WHAT IS BEING ASKED: List each line of the data in which the string "document" appears.
· · · ·
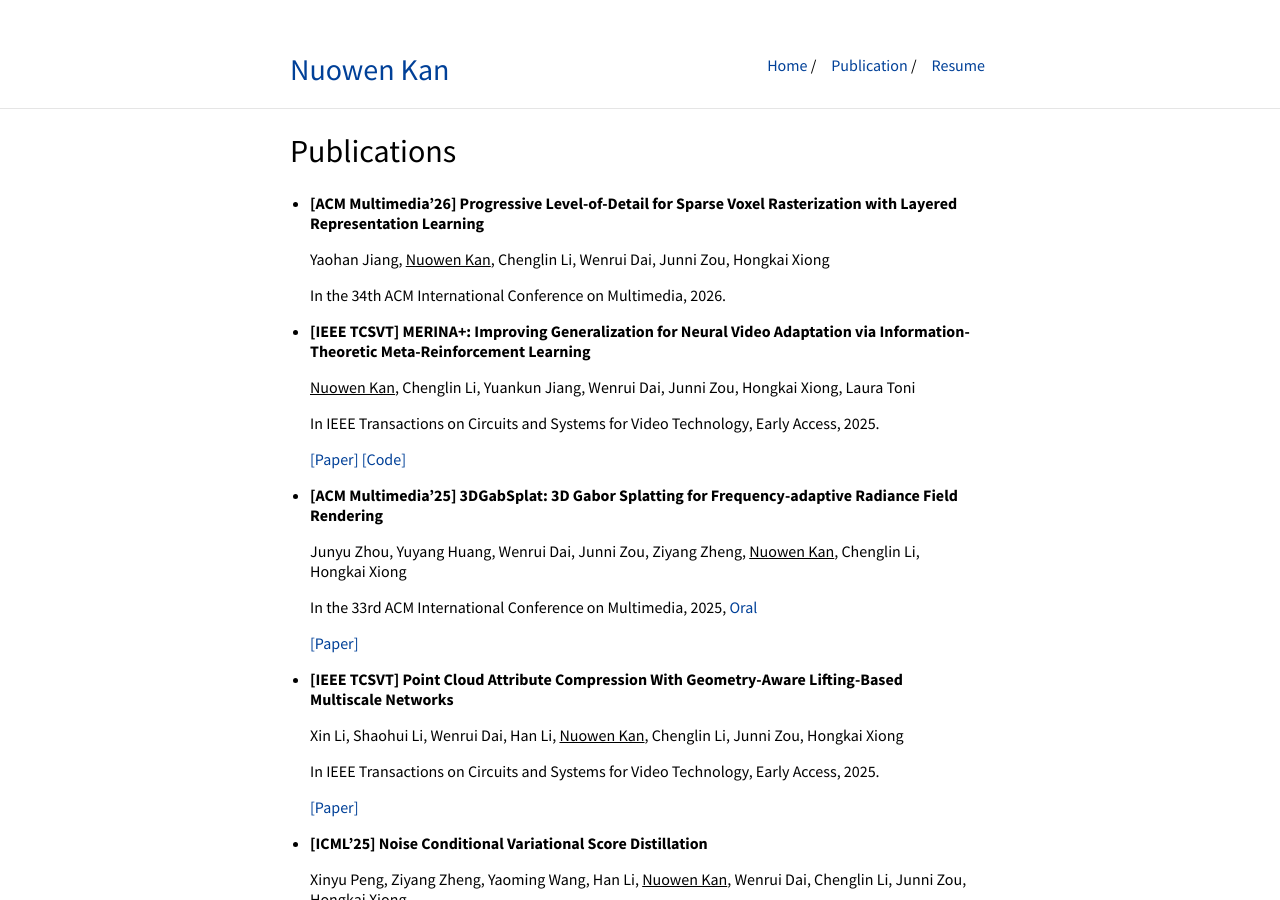
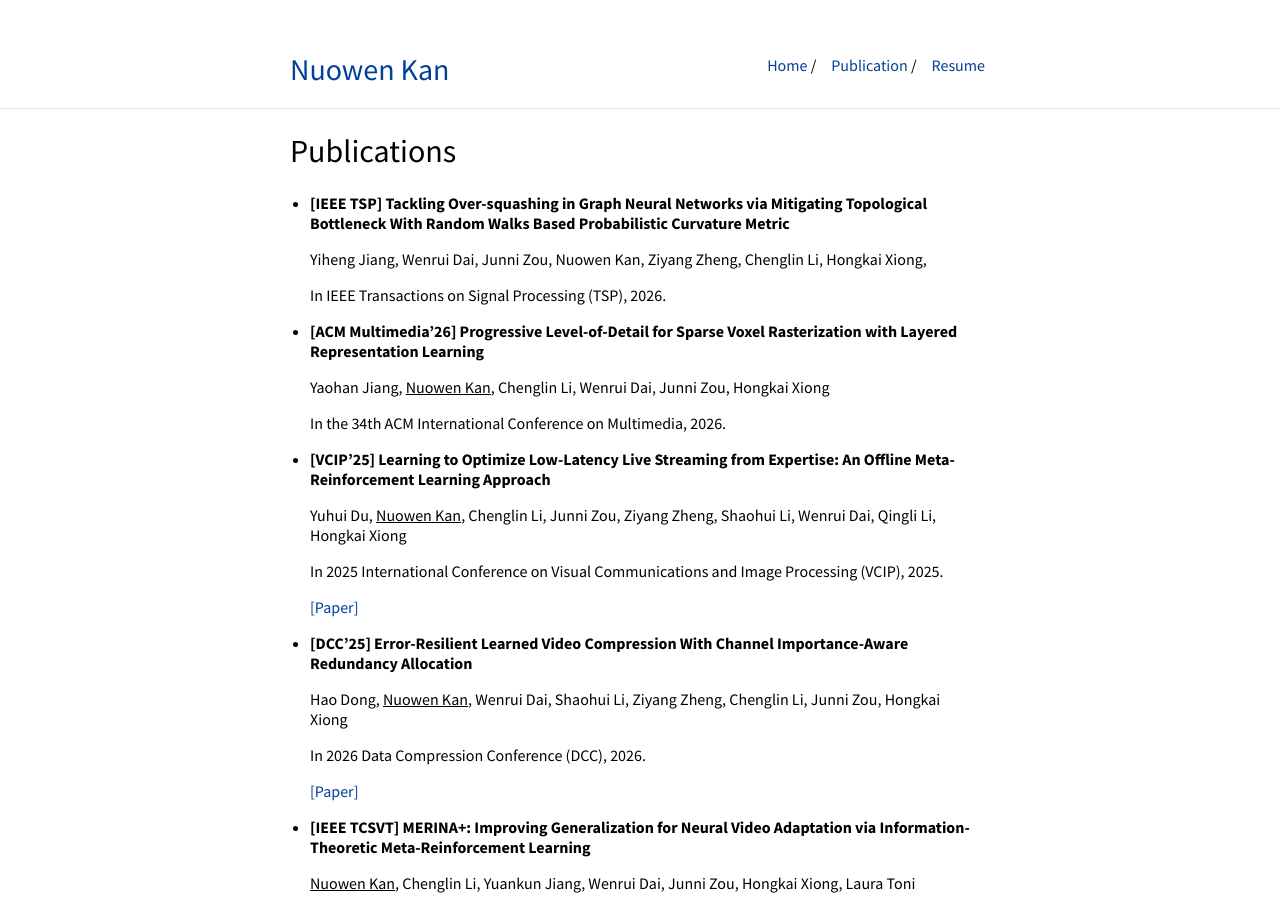
Before and after one commit to confiwent/AcademicPages, a Jekyll site: the page built from publication.md, in a window 1280 px wide and 900 px high. Built offline with Jekyll 4.4.1, drawn with Linux system fonts in a browser that asks for light colours.

Commit message:
update papers

```diff
--- a/publication.md
+++ b/publication.md
@@ -4,6 +4,14 @@ title: Publications
 ---
 
 # Publications
+- **[IEEE TSP] Tackling Over-squashing in Graph Neural Networks via Mitigating Topological Bottleneck With Random Walks Based Probabilistic Curvature Metric**
+
+  Yiheng Jiang, Wenrui Dai, Junni Zou, Nuowen Kan, Ziyang Zheng, Chenglin Li, Hongkai Xiong,
+
+  In IEEE Transactions on Signal Processing (TSP), 2026.
+
+  <!-- [\[Paper\]](https://ieeexplore.ieee.org/document/11121912) -->
+
 - **[ACM Multimedia'26] Progressive Level-of-Detail for Sparse Voxel Rasterization with Layered Representation Learning**
 
     Yaohan Jiang, <u>Nuowen Kan</u>, Chenglin Li, Wenrui Dai, Junni Zou, Hongkai Xiong
@@ -11,6 +19,22 @@ title: Publications
     In the 34th ACM International Conference on Multimedia, 2026.
 
     <!-- [\[Paper\]](https://dl.acm.org/doi/abs/10.1145/3746027.3754855) -->
+
+- **[VCIP'25] Learning to Optimize Low-Latency Live Streaming from Expertise: An Offline Meta-Reinforcement Learning Approach**
+
+    Yuhui Du, <u>Nuowen Kan</u>, Chenglin Li, Junni Zou, Ziyang Zheng, Shaohui Li, Wenrui Dai, Qingli Li, Hongkai Xiong
+
+    In 2025 International Conference on Visual Communications and Image Processing (VCIP), 2025.
+
+    [\[Paper\]](https://ieeexplore.ieee.org/abstract/document/11396796/)
+
+- **[DCC'25] Error-Resilient Learned Video Compression With Channel Importance-Aware Redundancy Allocation**
+
+    Hao Dong, <u>Nuowen Kan</u>, Wenrui Dai, Shaohui Li, Ziyang Zheng, Chenglin Li, Junni Zou, Hongkai Xiong
+
+    In 2026 Data Compression Conference (DCC), 2026.
+
+    [\[Paper\]](https://ieeexplore.ieee.org/abstract/document/11510458/)
 
 - **[IEEE TCSVT] MERINA+: Improving Generalization for Neural Video Adaptation via Information-Theoretic Meta-Reinforcement Learning**
 
```
Also changed, not shown: index.md (+7 -3 lines).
· · · ·
THE COMPLETED TASK:
+  <!-- [\[Paper\]](https://ieeexplore.ieee.org/document/11121912) -->
+    [\[Paper\]](https://ieeexplore.ieee.org/abstract/document/11396796/)
+    [\[Paper\]](https://ieeexplore.ieee.org/abstract/document/11510458/)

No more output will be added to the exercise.